Ben Crenshaw, still looking for his first major title, is arguably the finest putter in the game. What does he think of the new greens?
"I prefer faster greens because I'm a good approach putter. Fast greens require better reading and more touch, and therefore they favor the better putters.
"I fell putting should be weighted more heavily than it usually is in our week-to-week events. After all, on a regulation par-four hole you are supposed to take two putts to make par. If half your strokes are on the green, you should have to work for those two shots.
"At Augusta, the greens are very undulating too, which akes the added speed all the more frightening. The undulations will be much more severe now."

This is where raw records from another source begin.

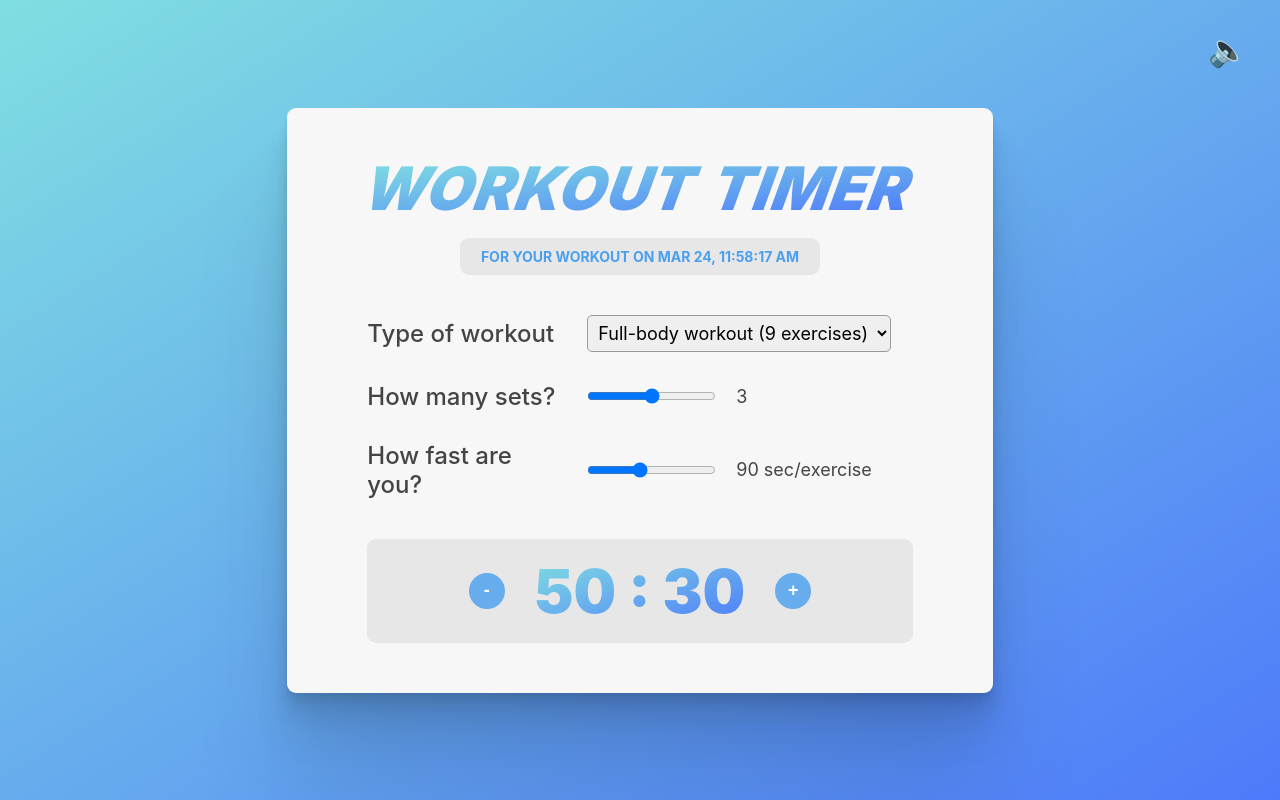
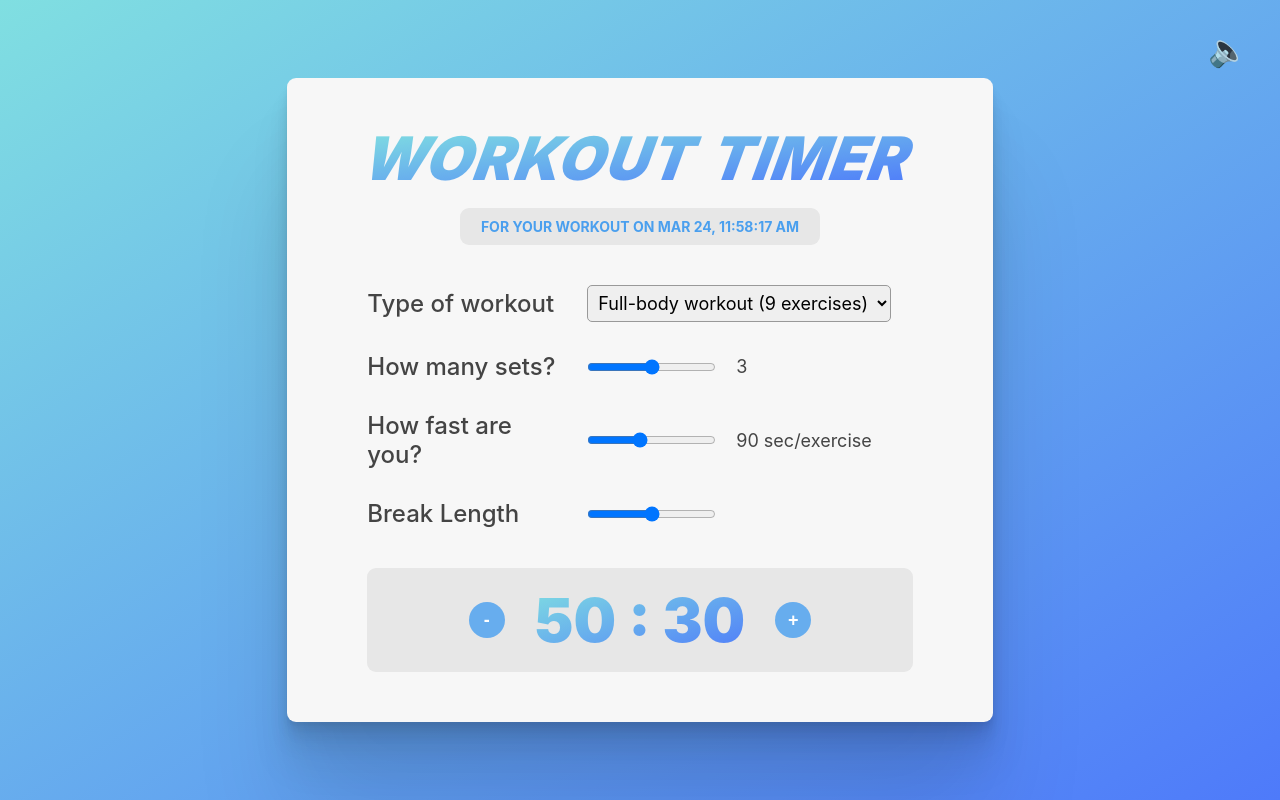
Before and after one commit to njahi/Workout-Timer, a React (Vite) app: page / in a window 1280 px wide. Built offline with nearby package versions, Linux system fonts and the light colour scheme.

Commit message:
added a new input element in our form

```diff
--- a/src/components/Calculator.jsx
+++ b/src/components/Calculator.jsx
@@ -58,6 +58,10 @@ function Calculator({ workouts }) {
           />
           <span>{speed} sec/exercise</span>
         </div>
+        <div>
+          <label>Break Length</label>
+          <input type='range' />
+        </div>
       </form>
       <section>
         <button onClick={handleDecr}>-</button>
```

Crenshaw will not adjust his putting stroke at Augusta this year, but he has a secret weapon ready for the new greens.
"If they get extremely fast, I'll try to hit the ball a little bit more toward the toe of the putter. That seems to give me a better hit."
Johnny Miller, whose two-victory comeback is the story of the year thus far, looks forward to the new greens for another reason.

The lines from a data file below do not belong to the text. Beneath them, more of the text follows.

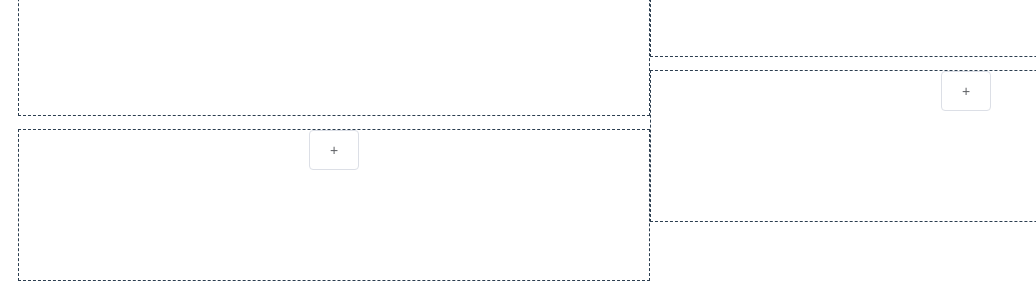
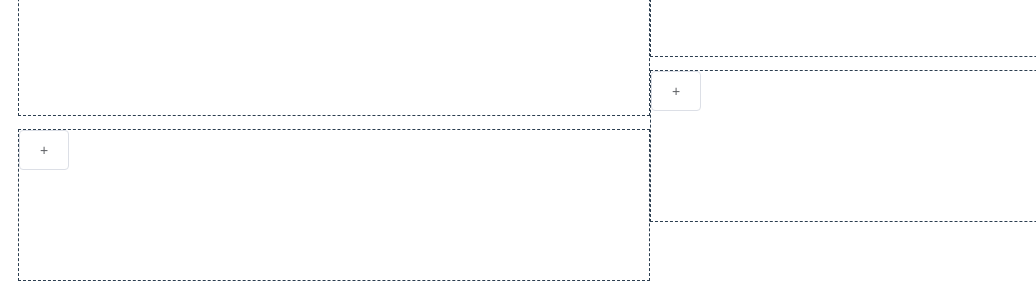
Before and after one commit to pathfinder2016/Retro_Tool_Frontend, a Vue app: page /#/retro in a window 1280 px wide. Shown: the part 528-824 px from the top of the page, without its empty margins (0-1036 px from the left). Built offline with nearby package versions, Linux system fonts and the light colour scheme.

Commit message:
Save before introduce collapse

```diff
--- a/src/components/retro/page/Retro.vue
+++ b/src/components/retro/page/Retro.vue
@@ -225,6 +225,7 @@
   #retro_card_id {
     display: -webkit-flex;
     display: flex;
+    width: 100%;
     flex-direction: row;
   }
 
@@ -236,7 +237,7 @@
     display: inline-flex;
     flex-direction: row;
     flex-wrap: wrap;
-    justify-content: center;
+    justify-content: start;
     align-items: flex-start;
     align-content: flex-start;
   }
@@ -249,7 +250,7 @@
     display: inline-flex;
     flex-direction: row;
     flex-wrap: wrap;
-    justify-content: center;
+    justify-content: start;
     align-items: flex-start;
     align-content: flex-start;
   }
```
Also changed, not shown: 1 other file (tests, documents, lock files or other folders).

"The club experimented with the bent grass last year over on the par three course," he said, "and I won the Wednesday par three tournament. Maybe that's a good sign.
"The greens the last four or five years were not Augusta. When I first played here, they were off the charts. I mean, if you didn't use your head, you could putt a 20-footer a good 15 feet by the hole.
"That's what made the course interesting to me. Some people say it isn't fair, but I like the kind of excitement that keeps you alert. You shouldn't just be able to throw an iron shot anywhere onto a green and have a good run at birdie. You should have to use your head and maneuver the ball into the right part of the green to set up a certain type of putt.
I'm really up for the Masters this year. Playing the Masters in unpredictable though. You have to get a couple of good breaks at the right time to win. Playing the little 12th hole, for instance, you don't want the swirling wind to come up at the wrong time and knock your ball into the water. Some years the breaks go in your favor, and some years they don't, and the worse thing you can do at Augusta is try to make victory happen. You have to just keep plugging away and hope one of these years the green jacket's yours."
Seve Ballesteros of Spain was the one who got to wear it last year, but he's only been in the United States a few weeks in preparation for this year's renewal, and so far has not been in top form. This is just one of the reasons that guessing a winner appears more difficult that it's ever been.
This past winter, unlike other recent ones, the tour has been dominated by proven veterans like Miller, Bruce Lietzke, Hale Irwin, Tom Kite, David Graham, Andy Bean, and Raymond Floyd, who co-holds the Masters scoring record of 271 with Nicklaus. To date in 1981 there has been only one first-time winner, John Cook. Where have all the new faces gone? They've been eclipsed by a bunch of determined old pros.
The combination of new faster greens and a confident starring cast could make this Masters one of the most exhilarating renewals of the year's first major championship